## TASK TO CARRY OUT
Please find every line of the listing below where "layout" occurs and copy it.

## DATA FOR THIS TASK

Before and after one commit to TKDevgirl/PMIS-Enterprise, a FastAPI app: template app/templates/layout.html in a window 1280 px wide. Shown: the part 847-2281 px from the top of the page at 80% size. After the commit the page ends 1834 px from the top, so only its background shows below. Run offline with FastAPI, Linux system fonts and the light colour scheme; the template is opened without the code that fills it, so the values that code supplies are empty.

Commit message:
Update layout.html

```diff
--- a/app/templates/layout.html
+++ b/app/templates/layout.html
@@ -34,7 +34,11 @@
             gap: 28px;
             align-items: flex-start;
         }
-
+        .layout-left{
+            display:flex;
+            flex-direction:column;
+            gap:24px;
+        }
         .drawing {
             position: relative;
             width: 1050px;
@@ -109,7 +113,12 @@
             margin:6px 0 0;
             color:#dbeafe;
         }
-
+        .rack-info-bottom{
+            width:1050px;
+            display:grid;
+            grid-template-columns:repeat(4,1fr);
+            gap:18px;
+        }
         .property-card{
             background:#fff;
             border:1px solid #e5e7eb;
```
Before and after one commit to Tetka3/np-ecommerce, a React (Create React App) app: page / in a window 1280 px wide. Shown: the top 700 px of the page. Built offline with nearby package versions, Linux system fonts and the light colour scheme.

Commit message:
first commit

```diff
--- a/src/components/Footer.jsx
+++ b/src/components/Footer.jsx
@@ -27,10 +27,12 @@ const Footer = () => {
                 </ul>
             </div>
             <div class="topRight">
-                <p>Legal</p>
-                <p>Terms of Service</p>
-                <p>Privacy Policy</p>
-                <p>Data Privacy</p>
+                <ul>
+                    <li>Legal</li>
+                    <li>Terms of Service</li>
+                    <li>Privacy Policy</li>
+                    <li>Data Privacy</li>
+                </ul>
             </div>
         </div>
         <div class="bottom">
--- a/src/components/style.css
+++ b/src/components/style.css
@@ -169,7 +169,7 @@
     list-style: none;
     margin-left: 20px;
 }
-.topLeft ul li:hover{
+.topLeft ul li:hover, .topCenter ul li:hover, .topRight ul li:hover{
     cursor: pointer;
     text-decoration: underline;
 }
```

## EXERCISE RESULT
Before and after one commit to TKDevgirl/PMIS-Enterprise, a FastAPI app: template app/templates/layout.html in a window 1280 px wide. Shown: the part 847-2281 px from the top of the page at 80% size. After the commit the page ends 1834 px from the top, so only its background shows below. Run offline with FastAPI, Linux system fonts and the light colour scheme; the template is opened without the code that fills it, so the values that code supplies are empty.
Update layout.html
--- a/app/templates/layout.html
+++ b/app/templates/layout.html
+        .layout-left{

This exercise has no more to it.